      Analysis of the dentofacial skeleton is based on i Analysis of the dentofacial skeleton is based on identifiable radiographic landmarks on a lateral cephalometric x-ray.
    • With lateral cephalometric x-ray, the maxilla can be related to the mandible and each related to their position in the skull base. Simultaneously, the soft-tissue profile can be related to the facial skeleton. See the image below.
      Lateral cephalometric analysis of the facial skele Lateral cephalometric analysis of the facial skeleton based on Steiner analysis. The positions of the maxilla and mandible each are related spatially to the anterior cranial base and to each other. Note that normative values of the facial elements depend on a normal anterior cranial base inclination and length, which typically are altered in craniofacial conditions.
    • Lateral cephalometric x-ray also allows the dentition to be related to each other, and each can be related to its own skeletal base, the maxilla, and the mandible. See the image below.
      Lateral cephalometric analysis of the dentition wi Lateral cephalometric analysis of the dentition within the skeletal framework.
    • Frontal cephalometric x-ray allows for assessment of the degree of facial asymmetry.
    • Obtain quantitative measurements based on key anatomic landmarks (cephalometric analysis). Numerous cephalometric analyses exist, each emphasizing particular skeletal and dental elements. Common analyses include Steiner, Ricketts, and Delaire and are beyond the scope of this overview. For the surgeon, the analysis must be clinically workable, simple to use, and directly relatable to the skeletal elements that can be repositioned. While the analysis is invaluable, do not focus the treatment plan solely on correcting cephalometric abnormalities.

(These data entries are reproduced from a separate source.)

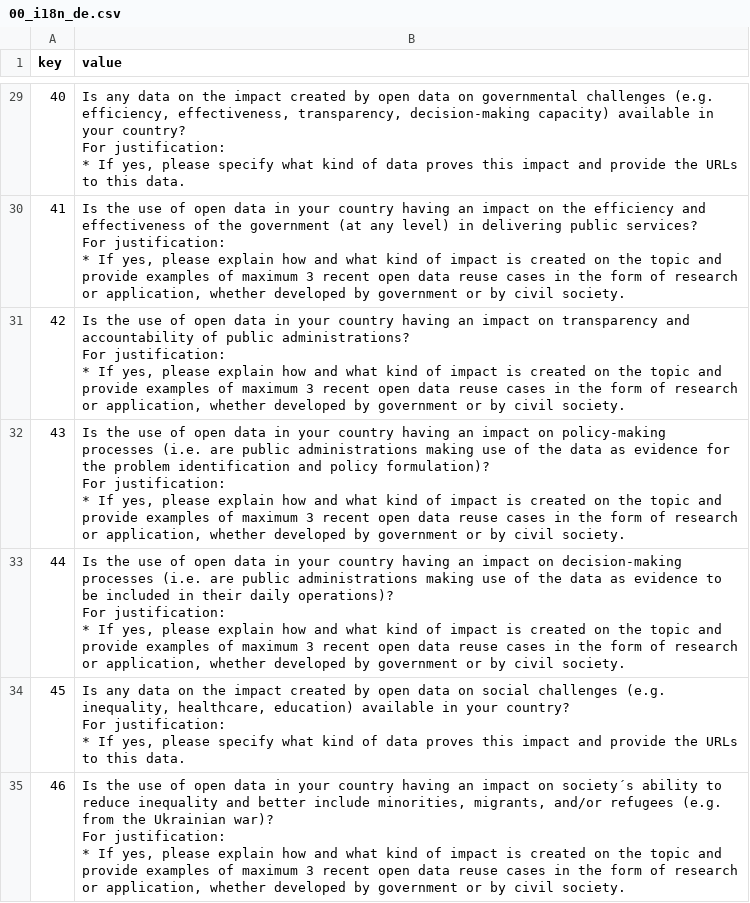
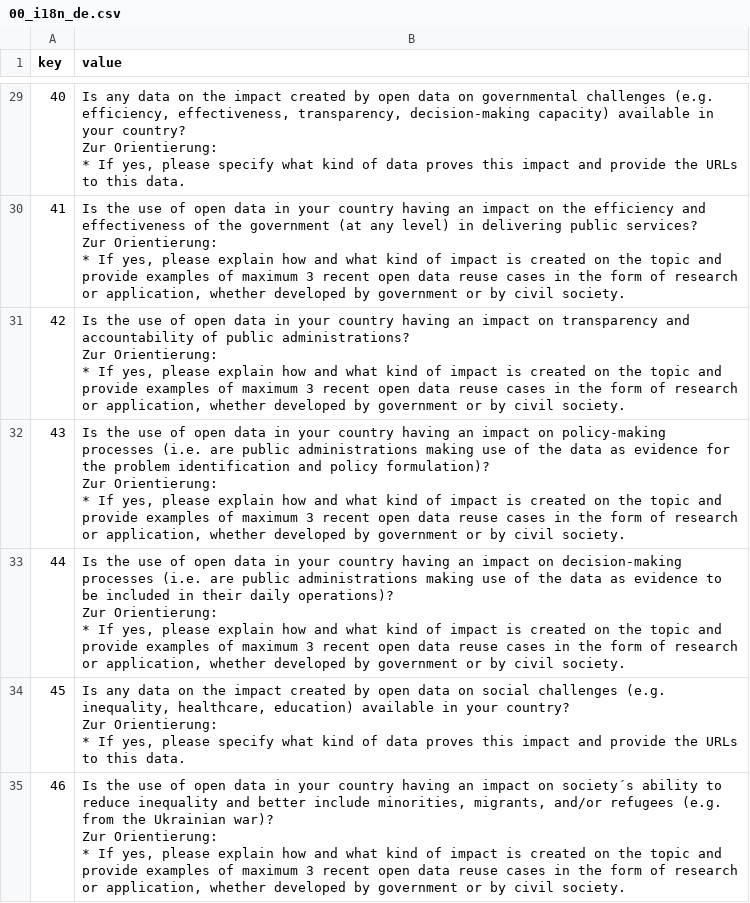
Before and after one commit to tursics/maturity-report, a CSV file: 2023/3-simplified/00_i18n_de.csv, drawn as a sheet; only a part is shown, gaps mark what is left out; ↵ is a line break in a cell; the diff covers the shown part only; the diff names each change by its address in the sheet, - before the commit and + after, or states it on an @@ line.

```diff
--- a/2023/3-simplified/00_i18n_de.csv
+++ b/2023/3-simplified/00_i18n_de.csv
-B29 (value): …your country? ↵ For justification: ↵ * If…
+B29 (value): …your country? ↵ Zur Orientierung: ↵ * If…
-B30 (value): …public services? ↵ For justification: ↵ * If…
+B30 (value): …public services? ↵ Zur Orientierung: ↵ * If…
-B31 (value): …public administrations? ↵ For justification: ↵ * If…
+B31 (value): …public administrations? ↵ Zur Orientierung: ↵ * If…
-B32 (value): …policy formulation)? ↵ For justification: ↵ * If…
+B32 (value): …policy formulation)? ↵ Zur Orientierung: ↵ * If…
-B33 (value): …daily operations)? ↵ For justification: ↵ * If…
+B33 (value): …daily operations)? ↵ Zur Orientierung: ↵ * If…
-B34 (value): …your country? ↵ For justification: ↵ * If…
+B34 (value): …your country? ↵ Zur Orientierung: ↵ * If…
-B35 (value): …Ukrainian war)? ↵ For justification: ↵ * If…
+B35 (value): …Ukrainian war)? ↵ Zur Orientierung: ↵ * If…
```
Also changed, not shown: 141 edited cells elsewhere in this file.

Additional radiographs include the following:

  • Periapical films are obtained to determine if sufficient space exists for interdental osteotomies.
  • On occasion, hand wrist films are useful to help determine skeletal age based on the known timing of sequential closure of the epiphyseal growth plates. However, typically facial skeletal maturity is determined by comparison of serial lateral cephalometric films obtained at 6-month intervals.
  • Three-dimensional computerized tomography (3DCT) is increasingly being used for surgical evaluation and planning in academic settings. Preoperative planning using 3DCT offers multiple potential advantages, including the ability to easily consider multiple different surgical approaches to a problem and the ability to characterize degree and direction of skeletal movement at any point over the osteotomized segment (as opposed to only the occlusal level). With advancing technology, such 3D visualization of the patient's anatomic deformity is likely to replace today's conventional 2D cephalometric analysis.
  • In cleft orthognathic surgery, plain film radiographs (occlusal and periapical) and CT are helpful in preoperatively determining the adequacy of bone across a previously bone-grafted alveolar cleft.

Other Tests

Dental models

  • Surgical movement of maxilla and mandible inherently alter the maxillary-mandibular dental occlusion, and as such, careful analysis of the dental models with the orthodontist is essential. The maxillary dental and mandibular dental casts can be studied individually and hand manipulated with each other to assess how the arches are coordinated.
  • Assessment of the models includes space analysis and arch length, transverse width discrepancies, position of the individual tooth within its own arch, and the relationship of the maxillary dentition to the mandibular dentition.
  • Establish the diagnosis from a working problem list generated from the clinical and photographic evaluation, cephalometric analysis, and study dental models.